In the IDF today, “touch combat” instructors are selected from those who join the service with some experience in the field and given the appropriate training. It is taught at three levels. First, there is the low-level training received by most soldiers (including female soldiers, to help them resist sexual assault either by their own comrades or by others). Second comes the training given to all combat troops. Third is that given to special units involved in commando and anti-terrorist activities. Competitions, both individual and collective, are held. There are also exchange visits with experts from foreign armies. Many former IDF instructors have set up their own schools both in Israel and abroad.

As the demand for Israeli instructors shows, “touch combat” as taught in the IDF is held in high regard in many countries around the world. However, three reservations are in place. First, it is not clear whether such a thing as a unique Israeli style of “touch combat” really exists. Since it is said to mix many different styles, from jiu-jitsu to kickboxing, one would be surprised to learn that it does. Second, even within the IDF, there seems to be no single style all instructors use. To the contrary: as training is becoming increasingly outsourced, each instructor, now operating as a civilian, tends to develop his own style. One which, he claims, is superior to all the rest.
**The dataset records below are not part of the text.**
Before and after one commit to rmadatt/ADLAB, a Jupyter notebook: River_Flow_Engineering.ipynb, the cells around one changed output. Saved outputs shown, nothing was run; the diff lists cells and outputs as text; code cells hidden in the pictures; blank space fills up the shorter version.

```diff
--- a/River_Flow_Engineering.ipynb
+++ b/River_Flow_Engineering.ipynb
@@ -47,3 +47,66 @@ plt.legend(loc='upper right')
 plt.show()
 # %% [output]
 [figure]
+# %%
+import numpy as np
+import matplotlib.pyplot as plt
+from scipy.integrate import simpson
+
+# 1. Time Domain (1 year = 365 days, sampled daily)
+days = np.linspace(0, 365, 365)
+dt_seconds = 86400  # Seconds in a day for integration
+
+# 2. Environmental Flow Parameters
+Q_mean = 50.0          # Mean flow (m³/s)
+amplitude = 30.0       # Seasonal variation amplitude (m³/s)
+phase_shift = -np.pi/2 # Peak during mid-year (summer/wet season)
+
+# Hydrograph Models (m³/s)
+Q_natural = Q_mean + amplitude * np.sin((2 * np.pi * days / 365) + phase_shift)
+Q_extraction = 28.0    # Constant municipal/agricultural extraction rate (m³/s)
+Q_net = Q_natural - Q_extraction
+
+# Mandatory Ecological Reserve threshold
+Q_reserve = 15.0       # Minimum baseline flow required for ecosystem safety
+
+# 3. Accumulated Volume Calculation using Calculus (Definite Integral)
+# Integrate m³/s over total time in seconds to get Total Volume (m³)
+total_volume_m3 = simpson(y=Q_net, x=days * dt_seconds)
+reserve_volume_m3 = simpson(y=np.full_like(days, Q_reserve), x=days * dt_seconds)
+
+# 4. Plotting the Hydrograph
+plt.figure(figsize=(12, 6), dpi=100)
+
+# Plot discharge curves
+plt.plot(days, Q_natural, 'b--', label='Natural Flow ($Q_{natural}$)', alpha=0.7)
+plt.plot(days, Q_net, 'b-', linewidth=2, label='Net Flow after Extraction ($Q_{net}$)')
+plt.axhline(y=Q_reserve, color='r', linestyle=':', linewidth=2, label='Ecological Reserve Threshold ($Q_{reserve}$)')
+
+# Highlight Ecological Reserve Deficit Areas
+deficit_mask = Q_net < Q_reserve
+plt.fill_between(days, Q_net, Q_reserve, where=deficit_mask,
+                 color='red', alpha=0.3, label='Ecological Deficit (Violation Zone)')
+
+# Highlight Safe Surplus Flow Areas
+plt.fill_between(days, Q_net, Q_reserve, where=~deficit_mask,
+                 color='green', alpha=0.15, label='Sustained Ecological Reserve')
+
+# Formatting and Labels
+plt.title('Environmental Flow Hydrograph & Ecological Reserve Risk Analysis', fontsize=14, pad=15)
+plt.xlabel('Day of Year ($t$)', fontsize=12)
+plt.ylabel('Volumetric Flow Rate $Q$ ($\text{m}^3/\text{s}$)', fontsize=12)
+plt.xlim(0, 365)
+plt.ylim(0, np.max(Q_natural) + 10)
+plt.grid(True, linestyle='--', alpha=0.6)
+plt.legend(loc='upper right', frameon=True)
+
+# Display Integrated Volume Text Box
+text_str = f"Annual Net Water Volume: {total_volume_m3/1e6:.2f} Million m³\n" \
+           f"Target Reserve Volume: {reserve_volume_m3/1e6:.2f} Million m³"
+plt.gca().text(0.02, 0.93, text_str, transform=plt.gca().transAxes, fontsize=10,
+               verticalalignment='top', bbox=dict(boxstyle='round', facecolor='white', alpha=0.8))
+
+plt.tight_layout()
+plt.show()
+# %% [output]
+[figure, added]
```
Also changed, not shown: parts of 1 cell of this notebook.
Last not least, in a world dominated by technology the possibilities of “touch combat,” or whatever it is called, remain limited. For some it is a sport. For others, especially police officers and anti-terrorist commandos, it is an essential part of their skills. However, it is neither war nor a substitute for it.